**Work instruction**
Down to the last character, repeat the entries beneath this task.

= Beginning of Section =

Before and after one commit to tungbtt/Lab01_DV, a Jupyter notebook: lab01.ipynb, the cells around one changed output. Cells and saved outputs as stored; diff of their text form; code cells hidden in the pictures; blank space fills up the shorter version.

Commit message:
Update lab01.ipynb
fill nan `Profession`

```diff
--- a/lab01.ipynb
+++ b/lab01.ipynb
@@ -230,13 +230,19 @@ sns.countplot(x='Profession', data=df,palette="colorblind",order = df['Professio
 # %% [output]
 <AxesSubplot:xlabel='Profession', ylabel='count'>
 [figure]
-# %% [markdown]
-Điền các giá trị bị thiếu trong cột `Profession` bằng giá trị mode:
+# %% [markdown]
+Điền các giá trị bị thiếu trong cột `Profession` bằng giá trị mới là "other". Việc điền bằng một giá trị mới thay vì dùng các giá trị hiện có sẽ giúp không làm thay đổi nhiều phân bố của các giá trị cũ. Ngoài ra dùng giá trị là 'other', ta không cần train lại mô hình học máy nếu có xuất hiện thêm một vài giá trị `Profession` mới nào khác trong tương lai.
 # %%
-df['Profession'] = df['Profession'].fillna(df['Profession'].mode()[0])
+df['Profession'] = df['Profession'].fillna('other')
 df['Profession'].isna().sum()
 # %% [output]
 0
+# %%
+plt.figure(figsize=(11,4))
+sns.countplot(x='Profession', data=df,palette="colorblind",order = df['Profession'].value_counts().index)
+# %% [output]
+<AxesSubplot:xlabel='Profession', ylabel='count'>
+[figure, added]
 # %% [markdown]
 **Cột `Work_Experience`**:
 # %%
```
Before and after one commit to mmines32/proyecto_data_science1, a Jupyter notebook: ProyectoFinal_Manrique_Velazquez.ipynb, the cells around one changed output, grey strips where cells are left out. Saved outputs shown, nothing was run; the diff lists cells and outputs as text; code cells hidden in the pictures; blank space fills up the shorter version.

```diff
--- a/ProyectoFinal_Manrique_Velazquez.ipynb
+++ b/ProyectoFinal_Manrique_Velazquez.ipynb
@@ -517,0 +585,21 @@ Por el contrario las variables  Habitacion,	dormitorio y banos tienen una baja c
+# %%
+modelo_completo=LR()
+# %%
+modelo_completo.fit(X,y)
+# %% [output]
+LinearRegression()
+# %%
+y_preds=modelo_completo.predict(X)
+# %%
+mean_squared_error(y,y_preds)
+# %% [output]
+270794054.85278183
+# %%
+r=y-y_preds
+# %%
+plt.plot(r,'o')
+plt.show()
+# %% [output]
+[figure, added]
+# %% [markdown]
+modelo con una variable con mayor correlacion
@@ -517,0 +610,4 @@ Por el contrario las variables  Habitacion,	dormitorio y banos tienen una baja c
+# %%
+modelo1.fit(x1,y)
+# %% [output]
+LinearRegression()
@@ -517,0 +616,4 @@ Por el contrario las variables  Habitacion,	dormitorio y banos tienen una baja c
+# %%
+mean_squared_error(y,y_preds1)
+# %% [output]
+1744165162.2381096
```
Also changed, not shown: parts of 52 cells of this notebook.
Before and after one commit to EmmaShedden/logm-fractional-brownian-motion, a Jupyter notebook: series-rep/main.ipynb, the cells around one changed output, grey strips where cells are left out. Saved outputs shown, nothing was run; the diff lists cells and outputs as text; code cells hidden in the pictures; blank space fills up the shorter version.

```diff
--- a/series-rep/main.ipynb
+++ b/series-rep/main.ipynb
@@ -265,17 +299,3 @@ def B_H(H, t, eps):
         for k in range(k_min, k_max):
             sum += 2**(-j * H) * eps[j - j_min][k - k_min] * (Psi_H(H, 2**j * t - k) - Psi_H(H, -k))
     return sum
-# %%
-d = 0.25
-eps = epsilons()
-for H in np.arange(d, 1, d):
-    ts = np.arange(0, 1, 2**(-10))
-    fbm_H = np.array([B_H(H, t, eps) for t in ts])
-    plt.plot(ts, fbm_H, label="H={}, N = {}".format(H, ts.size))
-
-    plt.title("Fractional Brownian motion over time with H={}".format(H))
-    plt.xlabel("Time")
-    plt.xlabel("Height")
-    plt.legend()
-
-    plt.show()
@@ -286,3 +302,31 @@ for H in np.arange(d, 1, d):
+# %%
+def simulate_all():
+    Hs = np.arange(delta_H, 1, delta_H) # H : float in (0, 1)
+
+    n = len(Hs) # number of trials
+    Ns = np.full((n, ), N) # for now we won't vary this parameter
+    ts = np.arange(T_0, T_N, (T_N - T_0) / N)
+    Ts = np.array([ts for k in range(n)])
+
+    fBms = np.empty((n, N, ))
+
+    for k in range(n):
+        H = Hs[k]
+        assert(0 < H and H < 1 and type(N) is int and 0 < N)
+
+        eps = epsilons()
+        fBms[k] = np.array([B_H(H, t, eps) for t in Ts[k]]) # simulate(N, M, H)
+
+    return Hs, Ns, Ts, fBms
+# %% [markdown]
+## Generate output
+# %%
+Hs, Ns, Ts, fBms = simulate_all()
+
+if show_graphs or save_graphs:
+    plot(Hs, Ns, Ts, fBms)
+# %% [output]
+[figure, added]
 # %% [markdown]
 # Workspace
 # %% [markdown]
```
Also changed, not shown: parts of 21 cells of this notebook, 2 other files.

= End of Section =

**Written solution**
Before and after one commit to tungbtt/Lab01_DV, a Jupyter notebook: lab01.ipynb, the cells around one changed output. Cells and saved outputs as stored; diff of their text form; code cells hidden in the pictures; blank space fills up the shorter version.

Commit message:
Update lab01.ipynb
fill nan `Profession`

```diff
--- a/lab01.ipynb
+++ b/lab01.ipynb
@@ -230,13 +230,19 @@ sns.countplot(x='Profession', data=df,palette="colorblind",order = df['Professio
 # %% [output]
 <AxesSubplot:xlabel='Profession', ylabel='count'>
 [figure]
-# %% [markdown]
-Điền các giá trị bị thiếu trong cột `Profession` bằng giá trị mode:
+# %% [markdown]
+Điền các giá trị bị thiếu trong cột `Profession` bằng giá trị mới là "other". Việc điền bằng một giá trị mới thay vì dùng các giá trị hiện có sẽ giúp không làm thay đổi nhiều phân bố của các giá trị cũ. Ngoài ra dùng giá trị là 'other', ta không cần train lại mô hình học máy nếu có xuất hiện thêm một vài giá trị `Profession` mới nào khác trong tương lai.
 # %%
-df['Profession'] = df['Profession'].fillna(df['Profession'].mode()[0])
+df['Profession'] = df['Profession'].fillna('other')
 df['Profession'].isna().sum()
 # %% [output]
 0
+# %%
+plt.figure(figsize=(11,4))
+sns.countplot(x='Profession', data=df,palette="colorblind",order = df['Profession'].value_counts().index)
+# %% [output]
+<AxesSubplot:xlabel='Profession', ylabel='count'>
+[figure, added]
 # %% [markdown]
 **Cột `Work_Experience`**:
 # %%
```
Before and after one commit to mmines32/proyecto_data_science1, a Jupyter notebook: ProyectoFinal_Manrique_Velazquez.ipynb, the cells around one changed output, grey strips where cells are left out. Saved outputs shown, nothing was run; the diff lists cells and outputs as text; code cells hidden in the pictures; blank space fills up the shorter version.

```diff
--- a/ProyectoFinal_Manrique_Velazquez.ipynb
+++ b/ProyectoFinal_Manrique_Velazquez.ipynb
@@ -517,0 +585,21 @@ Por el contrario las variables  Habitacion,	dormitorio y banos tienen una baja c
+# %%
+modelo_completo=LR()
+# %%
+modelo_completo.fit(X,y)
+# %% [output]
+LinearRegression()
+# %%
+y_preds=modelo_completo.predict(X)
+# %%
+mean_squared_error(y,y_preds)
+# %% [output]
+270794054.85278183
+# %%
+r=y-y_preds
+# %%
+plt.plot(r,'o')
+plt.show()
+# %% [output]
+[figure, added]
+# %% [markdown]
+modelo con una variable con mayor correlacion
@@ -517,0 +610,4 @@ Por el contrario las variables  Habitacion,	dormitorio y banos tienen una baja c
+# %%
+modelo1.fit(x1,y)
+# %% [output]
+LinearRegression()
@@ -517,0 +616,4 @@ Por el contrario las variables  Habitacion,	dormitorio y banos tienen una baja c
+# %%
+mean_squared_error(y,y_preds1)
+# %% [output]
+1744165162.2381096
```
Also changed, not shown: parts of 52 cells of this notebook.
Before and after one commit to EmmaShedden/logm-fractional-brownian-motion, a Jupyter notebook: series-rep/main.ipynb, the cells around one changed output, grey strips where cells are left out. Saved outputs shown, nothing was run; the diff lists cells and outputs as text; code cells hidden in the pictures; blank space fills up the shorter version.

```diff
--- a/series-rep/main.ipynb
+++ b/series-rep/main.ipynb
@@ -265,17 +299,3 @@ def B_H(H, t, eps):
         for k in range(k_min, k_max):
             sum += 2**(-j * H) * eps[j - j_min][k - k_min] * (Psi_H(H, 2**j * t - k) - Psi_H(H, -k))
     return sum
-# %%
-d = 0.25
-eps = epsilons()
-for H in np.arange(d, 1, d):
-    ts = np.arange(0, 1, 2**(-10))
-    fbm_H = np.array([B_H(H, t, eps) for t in ts])
-    plt.plot(ts, fbm_H, label="H={}, N = {}".format(H, ts.size))
-
-    plt.title("Fractional Brownian motion over time with H={}".format(H))
-    plt.xlabel("Time")
-    plt.xlabel("Height")
-    plt.legend()
-
-    plt.show()
@@ -286,3 +302,31 @@ for H in np.arange(d, 1, d):
+# %%
+def simulate_all():
+    Hs = np.arange(delta_H, 1, delta_H) # H : float in (0, 1)
+
+    n = len(Hs) # number of trials
+    Ns = np.full((n, ), N) # for now we won't vary this parameter
+    ts = np.arange(T_0, T_N, (T_N - T_0) / N)
+    Ts = np.array([ts for k in range(n)])
+
+    fBms = np.empty((n, N, ))
+
+    for k in range(n):
+        H = Hs[k]
+        assert(0 < H and H < 1 and type(N) is int and 0 < N)
+
+        eps = epsilons()
+        fBms[k] = np.array([B_H(H, t, eps) for t in Ts[k]]) # simulate(N, M, H)
+
+    return Hs, Ns, Ts, fBms
+# %% [markdown]
+## Generate output
+# %%
+Hs, Ns, Ts, fBms = simulate_all()
+
+if show_graphs or save_graphs:
+    plot(Hs, Ns, Ts, fBms)
+# %% [output]
+[figure, added]
 # %% [markdown]
 # Workspace
 # %% [markdown]
```
Also changed, not shown: parts of 21 cells of this notebook, 2 other files.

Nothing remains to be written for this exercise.